Find every line below with "QHBoxLayout" in it and give only how many there are.

» Exercise material:

- Opening Delimiter -

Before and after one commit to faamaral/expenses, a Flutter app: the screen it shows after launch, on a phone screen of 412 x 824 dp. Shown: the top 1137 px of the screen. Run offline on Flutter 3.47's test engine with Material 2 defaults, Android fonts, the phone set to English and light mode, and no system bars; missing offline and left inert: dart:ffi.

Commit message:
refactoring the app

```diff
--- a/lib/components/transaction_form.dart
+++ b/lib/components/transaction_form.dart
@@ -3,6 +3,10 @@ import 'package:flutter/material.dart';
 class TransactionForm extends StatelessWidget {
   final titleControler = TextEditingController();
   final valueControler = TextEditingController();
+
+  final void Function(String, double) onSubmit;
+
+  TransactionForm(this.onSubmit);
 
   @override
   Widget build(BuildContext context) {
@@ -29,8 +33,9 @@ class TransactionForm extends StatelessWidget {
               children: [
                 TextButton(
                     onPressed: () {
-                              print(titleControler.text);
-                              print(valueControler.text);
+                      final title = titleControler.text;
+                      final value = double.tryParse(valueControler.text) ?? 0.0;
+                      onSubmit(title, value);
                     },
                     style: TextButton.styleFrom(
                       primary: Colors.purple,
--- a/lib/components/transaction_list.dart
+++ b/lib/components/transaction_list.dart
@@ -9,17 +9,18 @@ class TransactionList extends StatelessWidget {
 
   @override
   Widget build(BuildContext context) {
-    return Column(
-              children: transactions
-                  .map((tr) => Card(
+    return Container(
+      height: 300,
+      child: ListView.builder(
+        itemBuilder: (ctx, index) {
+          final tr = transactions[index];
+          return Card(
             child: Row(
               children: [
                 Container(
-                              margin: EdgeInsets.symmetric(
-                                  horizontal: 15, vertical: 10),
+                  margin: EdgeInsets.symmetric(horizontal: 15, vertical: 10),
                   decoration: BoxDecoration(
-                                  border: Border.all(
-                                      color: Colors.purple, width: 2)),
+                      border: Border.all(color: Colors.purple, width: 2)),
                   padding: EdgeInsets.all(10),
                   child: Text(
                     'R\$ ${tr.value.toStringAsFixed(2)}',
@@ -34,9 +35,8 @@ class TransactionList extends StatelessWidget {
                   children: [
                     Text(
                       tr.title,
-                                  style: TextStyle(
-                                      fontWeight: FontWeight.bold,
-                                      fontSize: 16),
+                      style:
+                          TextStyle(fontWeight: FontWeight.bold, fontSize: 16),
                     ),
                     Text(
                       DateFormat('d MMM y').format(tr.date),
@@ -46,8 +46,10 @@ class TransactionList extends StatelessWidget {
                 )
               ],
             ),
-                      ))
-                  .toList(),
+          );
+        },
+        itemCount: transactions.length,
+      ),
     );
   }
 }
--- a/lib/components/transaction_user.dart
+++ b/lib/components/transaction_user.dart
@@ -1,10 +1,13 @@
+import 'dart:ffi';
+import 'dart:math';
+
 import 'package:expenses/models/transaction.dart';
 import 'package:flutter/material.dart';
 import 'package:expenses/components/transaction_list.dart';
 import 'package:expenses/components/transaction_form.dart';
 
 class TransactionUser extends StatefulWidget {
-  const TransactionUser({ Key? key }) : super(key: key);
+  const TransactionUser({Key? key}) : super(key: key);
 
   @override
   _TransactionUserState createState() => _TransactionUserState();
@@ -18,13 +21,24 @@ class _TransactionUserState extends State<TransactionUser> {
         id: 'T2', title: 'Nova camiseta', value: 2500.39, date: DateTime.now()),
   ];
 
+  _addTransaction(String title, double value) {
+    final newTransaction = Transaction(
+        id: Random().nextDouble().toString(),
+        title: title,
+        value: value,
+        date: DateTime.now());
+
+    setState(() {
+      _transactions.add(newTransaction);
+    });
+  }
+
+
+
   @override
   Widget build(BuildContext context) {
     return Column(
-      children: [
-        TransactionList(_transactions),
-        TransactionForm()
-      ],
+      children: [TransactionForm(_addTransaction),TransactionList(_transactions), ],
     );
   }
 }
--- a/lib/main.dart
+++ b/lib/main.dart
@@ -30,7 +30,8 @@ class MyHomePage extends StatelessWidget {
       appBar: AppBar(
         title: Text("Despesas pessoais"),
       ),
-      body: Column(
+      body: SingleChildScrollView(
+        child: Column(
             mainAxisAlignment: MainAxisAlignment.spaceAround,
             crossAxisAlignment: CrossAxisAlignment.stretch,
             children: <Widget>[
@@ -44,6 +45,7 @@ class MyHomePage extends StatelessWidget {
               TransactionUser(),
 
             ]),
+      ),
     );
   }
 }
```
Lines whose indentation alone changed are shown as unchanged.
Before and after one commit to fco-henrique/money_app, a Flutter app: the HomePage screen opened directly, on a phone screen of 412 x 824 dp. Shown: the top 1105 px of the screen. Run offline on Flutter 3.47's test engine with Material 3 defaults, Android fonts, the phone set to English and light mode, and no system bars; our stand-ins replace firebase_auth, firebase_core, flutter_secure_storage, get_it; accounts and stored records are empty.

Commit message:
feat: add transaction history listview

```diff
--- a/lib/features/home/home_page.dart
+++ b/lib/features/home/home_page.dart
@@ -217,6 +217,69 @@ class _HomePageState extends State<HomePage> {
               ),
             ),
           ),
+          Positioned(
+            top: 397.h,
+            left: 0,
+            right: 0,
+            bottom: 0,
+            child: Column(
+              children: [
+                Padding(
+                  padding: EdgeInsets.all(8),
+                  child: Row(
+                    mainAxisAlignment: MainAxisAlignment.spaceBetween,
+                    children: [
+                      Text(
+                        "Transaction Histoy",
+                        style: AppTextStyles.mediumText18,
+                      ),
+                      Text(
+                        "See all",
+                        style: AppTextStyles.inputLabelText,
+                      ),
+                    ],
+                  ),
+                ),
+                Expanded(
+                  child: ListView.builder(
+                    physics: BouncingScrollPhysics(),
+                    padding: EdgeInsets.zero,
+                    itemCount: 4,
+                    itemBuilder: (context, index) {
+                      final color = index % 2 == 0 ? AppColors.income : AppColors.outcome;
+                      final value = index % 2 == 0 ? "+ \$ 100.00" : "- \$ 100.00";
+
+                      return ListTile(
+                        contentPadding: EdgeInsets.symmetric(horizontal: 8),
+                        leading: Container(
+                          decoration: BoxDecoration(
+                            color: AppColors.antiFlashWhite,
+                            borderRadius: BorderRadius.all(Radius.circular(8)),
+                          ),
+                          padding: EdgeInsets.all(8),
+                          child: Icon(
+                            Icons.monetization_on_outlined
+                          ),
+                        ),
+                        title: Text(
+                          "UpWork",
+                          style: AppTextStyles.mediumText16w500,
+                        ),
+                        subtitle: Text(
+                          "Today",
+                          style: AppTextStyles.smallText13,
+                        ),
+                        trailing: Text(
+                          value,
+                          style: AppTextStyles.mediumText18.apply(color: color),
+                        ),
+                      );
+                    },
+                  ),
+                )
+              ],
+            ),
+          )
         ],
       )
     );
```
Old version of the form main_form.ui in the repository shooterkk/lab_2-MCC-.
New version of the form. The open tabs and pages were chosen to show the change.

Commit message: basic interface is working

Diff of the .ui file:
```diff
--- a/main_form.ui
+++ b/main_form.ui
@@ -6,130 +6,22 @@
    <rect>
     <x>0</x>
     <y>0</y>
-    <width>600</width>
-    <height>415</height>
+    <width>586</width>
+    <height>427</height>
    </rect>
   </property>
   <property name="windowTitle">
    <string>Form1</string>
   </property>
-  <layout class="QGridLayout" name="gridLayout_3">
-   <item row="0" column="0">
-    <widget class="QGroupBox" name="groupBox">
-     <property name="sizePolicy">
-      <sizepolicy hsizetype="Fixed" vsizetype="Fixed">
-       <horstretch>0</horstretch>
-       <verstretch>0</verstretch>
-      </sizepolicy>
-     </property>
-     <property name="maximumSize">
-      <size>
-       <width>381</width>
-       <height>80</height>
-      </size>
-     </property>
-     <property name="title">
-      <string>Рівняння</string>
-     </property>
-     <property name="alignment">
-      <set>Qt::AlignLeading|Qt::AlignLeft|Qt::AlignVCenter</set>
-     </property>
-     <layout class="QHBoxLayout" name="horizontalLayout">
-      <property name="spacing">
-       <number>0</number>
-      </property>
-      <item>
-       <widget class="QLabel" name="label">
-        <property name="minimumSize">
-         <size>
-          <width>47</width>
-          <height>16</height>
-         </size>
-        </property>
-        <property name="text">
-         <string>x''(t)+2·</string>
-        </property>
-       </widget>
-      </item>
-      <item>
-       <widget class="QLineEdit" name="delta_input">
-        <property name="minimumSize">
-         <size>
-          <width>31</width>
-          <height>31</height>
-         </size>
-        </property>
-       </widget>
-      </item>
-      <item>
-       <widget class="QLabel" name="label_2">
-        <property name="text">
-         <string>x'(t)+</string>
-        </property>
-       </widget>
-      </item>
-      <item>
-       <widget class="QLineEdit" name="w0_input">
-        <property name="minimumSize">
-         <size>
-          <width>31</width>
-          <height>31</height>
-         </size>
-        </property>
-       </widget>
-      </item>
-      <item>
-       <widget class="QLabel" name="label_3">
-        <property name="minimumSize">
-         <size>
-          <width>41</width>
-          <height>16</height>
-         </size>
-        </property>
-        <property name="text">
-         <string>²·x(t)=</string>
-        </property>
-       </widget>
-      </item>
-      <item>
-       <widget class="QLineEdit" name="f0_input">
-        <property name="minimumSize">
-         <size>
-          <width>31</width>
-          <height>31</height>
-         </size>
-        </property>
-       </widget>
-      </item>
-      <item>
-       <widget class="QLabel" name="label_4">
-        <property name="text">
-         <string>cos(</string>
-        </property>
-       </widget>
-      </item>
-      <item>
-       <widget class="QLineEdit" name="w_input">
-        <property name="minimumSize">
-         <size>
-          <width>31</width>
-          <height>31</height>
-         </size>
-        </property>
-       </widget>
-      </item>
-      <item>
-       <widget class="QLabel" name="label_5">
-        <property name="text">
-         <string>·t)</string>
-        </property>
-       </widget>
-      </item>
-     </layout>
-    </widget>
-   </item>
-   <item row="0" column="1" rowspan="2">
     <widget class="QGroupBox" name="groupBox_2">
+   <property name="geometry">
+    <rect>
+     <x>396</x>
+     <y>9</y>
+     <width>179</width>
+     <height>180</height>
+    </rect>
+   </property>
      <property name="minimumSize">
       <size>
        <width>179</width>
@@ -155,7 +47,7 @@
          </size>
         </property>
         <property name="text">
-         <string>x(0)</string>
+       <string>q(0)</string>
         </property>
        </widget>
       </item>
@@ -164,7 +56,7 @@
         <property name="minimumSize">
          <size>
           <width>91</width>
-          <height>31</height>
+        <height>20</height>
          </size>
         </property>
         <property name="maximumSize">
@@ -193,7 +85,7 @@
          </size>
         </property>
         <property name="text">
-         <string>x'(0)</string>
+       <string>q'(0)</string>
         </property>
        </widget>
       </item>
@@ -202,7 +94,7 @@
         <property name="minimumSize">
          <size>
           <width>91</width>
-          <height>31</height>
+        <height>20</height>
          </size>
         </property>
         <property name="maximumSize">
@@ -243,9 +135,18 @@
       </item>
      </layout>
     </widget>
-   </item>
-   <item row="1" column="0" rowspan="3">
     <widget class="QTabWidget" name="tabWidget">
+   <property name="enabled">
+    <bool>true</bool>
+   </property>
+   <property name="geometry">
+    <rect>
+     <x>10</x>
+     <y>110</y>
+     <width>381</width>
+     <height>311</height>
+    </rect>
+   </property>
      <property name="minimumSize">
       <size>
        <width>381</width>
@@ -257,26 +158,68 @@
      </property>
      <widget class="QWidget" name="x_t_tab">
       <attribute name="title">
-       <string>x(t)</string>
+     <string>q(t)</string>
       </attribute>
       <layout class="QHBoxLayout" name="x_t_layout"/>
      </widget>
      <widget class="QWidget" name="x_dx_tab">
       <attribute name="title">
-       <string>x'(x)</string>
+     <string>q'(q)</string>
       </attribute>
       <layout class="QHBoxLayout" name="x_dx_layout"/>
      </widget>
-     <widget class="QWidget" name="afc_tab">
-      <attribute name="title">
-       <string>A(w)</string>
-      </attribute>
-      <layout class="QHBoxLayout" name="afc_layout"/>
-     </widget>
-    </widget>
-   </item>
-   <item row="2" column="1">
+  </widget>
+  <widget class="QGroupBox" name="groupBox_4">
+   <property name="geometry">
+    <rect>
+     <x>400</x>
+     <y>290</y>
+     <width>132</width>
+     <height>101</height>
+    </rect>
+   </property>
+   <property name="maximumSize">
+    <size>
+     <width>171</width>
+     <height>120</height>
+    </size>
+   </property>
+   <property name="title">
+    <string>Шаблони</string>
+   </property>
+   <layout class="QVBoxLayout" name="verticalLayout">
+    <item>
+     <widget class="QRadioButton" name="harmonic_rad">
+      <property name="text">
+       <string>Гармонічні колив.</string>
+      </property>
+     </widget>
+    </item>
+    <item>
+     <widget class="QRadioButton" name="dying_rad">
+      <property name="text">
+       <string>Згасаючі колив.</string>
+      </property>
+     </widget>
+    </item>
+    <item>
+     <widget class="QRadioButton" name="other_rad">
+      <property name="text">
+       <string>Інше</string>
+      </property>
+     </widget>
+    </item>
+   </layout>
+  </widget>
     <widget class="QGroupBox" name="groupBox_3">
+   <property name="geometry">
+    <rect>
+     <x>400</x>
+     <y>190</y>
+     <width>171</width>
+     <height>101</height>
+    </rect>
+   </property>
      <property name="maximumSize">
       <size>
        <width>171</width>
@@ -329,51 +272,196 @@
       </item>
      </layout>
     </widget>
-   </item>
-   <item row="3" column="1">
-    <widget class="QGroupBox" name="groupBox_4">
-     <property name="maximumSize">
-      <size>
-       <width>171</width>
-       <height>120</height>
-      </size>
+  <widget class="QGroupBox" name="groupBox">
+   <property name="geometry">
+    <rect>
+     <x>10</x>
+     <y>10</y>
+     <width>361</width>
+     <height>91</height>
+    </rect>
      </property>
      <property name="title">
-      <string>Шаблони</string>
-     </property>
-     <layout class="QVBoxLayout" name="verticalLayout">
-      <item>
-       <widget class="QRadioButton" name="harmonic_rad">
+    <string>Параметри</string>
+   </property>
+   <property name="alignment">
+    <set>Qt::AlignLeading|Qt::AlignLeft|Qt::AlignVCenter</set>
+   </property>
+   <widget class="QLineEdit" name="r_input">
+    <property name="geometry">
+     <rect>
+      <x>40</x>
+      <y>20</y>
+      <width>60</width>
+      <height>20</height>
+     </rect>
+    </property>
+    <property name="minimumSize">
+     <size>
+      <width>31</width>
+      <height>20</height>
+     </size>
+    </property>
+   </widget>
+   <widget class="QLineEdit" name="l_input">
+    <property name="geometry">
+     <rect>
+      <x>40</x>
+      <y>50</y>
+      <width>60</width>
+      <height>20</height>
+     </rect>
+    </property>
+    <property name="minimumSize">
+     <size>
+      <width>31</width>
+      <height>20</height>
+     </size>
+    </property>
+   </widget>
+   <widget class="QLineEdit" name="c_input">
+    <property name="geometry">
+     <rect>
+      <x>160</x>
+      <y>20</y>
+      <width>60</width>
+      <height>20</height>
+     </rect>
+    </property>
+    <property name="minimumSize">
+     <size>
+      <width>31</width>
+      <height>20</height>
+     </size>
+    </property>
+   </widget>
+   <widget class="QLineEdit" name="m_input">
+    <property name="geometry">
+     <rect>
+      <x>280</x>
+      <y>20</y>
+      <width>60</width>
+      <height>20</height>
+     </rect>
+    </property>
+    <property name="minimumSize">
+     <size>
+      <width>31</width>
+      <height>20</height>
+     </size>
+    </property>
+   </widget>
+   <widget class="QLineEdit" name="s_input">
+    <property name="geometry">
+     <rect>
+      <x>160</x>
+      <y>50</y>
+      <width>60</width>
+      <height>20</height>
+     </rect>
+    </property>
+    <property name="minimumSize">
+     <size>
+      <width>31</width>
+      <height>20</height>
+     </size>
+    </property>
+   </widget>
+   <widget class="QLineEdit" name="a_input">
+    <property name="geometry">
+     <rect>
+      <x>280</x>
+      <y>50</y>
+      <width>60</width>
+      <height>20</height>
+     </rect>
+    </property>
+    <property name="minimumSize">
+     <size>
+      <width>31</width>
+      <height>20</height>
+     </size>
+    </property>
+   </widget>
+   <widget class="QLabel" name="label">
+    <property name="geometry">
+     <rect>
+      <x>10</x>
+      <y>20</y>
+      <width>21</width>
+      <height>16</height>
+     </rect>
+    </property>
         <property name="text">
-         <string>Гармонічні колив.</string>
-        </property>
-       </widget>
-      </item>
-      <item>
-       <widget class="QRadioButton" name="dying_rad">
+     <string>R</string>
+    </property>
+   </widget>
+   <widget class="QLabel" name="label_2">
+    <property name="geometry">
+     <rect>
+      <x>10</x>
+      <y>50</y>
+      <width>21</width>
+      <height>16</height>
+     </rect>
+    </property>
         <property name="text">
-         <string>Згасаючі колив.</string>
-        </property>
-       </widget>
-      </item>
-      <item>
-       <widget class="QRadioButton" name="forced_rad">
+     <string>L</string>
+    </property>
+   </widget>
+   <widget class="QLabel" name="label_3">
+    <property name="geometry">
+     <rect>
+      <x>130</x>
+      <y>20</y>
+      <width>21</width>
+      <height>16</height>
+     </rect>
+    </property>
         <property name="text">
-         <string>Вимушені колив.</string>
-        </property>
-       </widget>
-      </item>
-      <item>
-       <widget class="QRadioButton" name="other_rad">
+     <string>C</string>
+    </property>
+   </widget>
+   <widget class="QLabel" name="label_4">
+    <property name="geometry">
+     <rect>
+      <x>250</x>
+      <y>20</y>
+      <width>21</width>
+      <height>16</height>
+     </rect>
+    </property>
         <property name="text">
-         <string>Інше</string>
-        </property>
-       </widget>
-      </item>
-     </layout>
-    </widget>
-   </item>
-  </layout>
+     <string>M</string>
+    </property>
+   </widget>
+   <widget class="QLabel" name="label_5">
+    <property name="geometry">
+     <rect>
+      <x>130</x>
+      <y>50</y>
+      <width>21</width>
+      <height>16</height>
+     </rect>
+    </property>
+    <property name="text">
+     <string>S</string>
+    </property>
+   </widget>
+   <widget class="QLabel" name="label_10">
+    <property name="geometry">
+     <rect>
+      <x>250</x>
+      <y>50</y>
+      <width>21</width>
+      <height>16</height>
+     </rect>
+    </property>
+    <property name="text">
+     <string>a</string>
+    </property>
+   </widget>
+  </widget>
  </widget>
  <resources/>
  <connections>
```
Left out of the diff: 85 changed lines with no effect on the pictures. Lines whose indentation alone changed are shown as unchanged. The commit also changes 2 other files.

- Closing Delimiter -

» Task result: 4